Start of Given data
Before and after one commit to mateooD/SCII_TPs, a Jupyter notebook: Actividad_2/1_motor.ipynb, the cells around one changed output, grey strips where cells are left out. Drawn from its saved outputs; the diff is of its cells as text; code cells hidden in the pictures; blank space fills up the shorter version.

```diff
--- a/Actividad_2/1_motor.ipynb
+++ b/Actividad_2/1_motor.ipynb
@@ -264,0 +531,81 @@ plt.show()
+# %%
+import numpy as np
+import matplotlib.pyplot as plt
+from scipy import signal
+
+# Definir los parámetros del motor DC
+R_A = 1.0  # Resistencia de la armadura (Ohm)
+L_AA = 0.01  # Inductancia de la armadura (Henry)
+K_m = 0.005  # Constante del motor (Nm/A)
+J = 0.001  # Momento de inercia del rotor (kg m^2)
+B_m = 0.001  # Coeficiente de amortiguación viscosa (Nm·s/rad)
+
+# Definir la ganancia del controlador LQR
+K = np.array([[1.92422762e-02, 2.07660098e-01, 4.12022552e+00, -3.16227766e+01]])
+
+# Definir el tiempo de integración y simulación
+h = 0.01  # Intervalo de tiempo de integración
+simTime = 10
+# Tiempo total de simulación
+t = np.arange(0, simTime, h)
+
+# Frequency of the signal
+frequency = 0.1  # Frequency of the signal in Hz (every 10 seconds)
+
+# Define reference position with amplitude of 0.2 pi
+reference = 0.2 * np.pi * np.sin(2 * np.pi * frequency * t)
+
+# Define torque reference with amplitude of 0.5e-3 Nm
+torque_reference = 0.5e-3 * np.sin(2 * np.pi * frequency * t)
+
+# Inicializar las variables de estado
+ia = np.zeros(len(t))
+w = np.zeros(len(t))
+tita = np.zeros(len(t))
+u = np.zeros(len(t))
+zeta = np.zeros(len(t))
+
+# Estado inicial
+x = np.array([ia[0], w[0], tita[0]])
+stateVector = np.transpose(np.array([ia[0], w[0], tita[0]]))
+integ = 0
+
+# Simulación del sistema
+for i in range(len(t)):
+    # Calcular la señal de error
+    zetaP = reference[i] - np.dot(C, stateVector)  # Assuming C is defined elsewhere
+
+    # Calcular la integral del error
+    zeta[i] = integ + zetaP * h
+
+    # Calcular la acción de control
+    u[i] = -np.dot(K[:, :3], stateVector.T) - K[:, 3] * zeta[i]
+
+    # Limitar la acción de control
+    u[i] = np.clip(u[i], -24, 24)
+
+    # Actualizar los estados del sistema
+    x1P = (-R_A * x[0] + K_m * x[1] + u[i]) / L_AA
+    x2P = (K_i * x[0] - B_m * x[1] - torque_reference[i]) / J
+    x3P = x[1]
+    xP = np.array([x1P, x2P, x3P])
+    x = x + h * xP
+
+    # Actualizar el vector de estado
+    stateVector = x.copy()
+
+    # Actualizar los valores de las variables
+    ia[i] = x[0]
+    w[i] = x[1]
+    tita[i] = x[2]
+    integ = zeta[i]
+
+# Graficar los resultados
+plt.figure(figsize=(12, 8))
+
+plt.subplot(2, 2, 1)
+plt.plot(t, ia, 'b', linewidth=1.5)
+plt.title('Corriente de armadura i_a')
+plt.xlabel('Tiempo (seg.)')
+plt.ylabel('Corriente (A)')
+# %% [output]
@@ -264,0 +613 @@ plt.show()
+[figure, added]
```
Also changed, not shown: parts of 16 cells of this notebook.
End of Given data
**Task to complete:**
Every line above that includes the word "stateVector" must appear in the answer.

**Output for this exercise:**
+stateVector = np.transpose(np.array([ia[0], w[0], tita[0]]))
+    zetaP = reference[i] - np.dot(C, stateVector)  # Assuming C is defined elsewhere
+    u[i] = -np.dot(K[:, :3], stateVector.T) - K[:, 3] * zeta[i]
+    stateVector = x.copy()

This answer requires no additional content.